--- Data provided Enclosed Below ---
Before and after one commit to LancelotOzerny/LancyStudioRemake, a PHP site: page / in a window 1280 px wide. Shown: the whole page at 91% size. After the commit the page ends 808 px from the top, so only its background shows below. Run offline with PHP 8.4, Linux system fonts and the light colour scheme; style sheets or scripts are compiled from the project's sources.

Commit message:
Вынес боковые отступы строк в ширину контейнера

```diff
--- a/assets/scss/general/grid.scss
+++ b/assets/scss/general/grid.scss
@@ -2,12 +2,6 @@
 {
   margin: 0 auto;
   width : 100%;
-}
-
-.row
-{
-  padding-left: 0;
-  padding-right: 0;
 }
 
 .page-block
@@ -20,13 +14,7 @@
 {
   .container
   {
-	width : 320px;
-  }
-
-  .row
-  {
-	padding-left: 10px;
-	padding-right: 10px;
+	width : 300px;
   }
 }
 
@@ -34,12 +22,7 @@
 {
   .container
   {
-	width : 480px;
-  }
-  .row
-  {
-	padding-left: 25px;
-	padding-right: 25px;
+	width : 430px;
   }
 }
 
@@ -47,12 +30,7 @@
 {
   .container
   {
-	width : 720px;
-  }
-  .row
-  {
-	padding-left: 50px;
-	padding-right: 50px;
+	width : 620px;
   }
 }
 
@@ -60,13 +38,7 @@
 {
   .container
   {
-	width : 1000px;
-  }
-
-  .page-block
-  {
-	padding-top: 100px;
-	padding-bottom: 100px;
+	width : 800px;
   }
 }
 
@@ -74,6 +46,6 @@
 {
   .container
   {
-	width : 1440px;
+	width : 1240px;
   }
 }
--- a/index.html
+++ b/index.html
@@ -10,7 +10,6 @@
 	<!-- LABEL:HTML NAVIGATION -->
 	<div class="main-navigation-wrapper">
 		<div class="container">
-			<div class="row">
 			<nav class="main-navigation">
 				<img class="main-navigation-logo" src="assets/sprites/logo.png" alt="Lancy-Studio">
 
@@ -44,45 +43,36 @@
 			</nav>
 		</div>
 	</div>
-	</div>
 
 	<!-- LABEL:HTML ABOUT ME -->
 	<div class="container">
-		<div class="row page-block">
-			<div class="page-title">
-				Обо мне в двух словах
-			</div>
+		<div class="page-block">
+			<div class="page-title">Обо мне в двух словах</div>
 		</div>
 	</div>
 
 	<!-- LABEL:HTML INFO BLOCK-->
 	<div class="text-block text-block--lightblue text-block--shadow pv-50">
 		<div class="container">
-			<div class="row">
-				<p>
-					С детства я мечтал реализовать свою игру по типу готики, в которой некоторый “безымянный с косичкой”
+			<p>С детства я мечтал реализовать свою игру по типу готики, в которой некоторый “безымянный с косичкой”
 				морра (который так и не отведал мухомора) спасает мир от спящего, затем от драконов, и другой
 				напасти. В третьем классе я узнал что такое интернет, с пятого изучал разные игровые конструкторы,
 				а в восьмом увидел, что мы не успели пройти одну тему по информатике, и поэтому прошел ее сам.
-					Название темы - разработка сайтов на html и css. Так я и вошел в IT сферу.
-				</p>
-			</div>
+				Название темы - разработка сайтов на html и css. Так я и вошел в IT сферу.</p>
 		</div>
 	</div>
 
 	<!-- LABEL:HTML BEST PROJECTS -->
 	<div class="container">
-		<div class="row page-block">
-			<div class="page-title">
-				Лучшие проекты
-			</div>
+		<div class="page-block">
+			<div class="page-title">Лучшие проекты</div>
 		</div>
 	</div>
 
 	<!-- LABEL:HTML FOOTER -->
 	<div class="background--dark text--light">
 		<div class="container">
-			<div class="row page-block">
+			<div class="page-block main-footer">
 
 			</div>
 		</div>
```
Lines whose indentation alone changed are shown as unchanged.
--- End of Enclosed Data provided ---
What is needed >>
Work out how many lines in the records above include the string "width", and provide that figure with no other text.

Response >>
11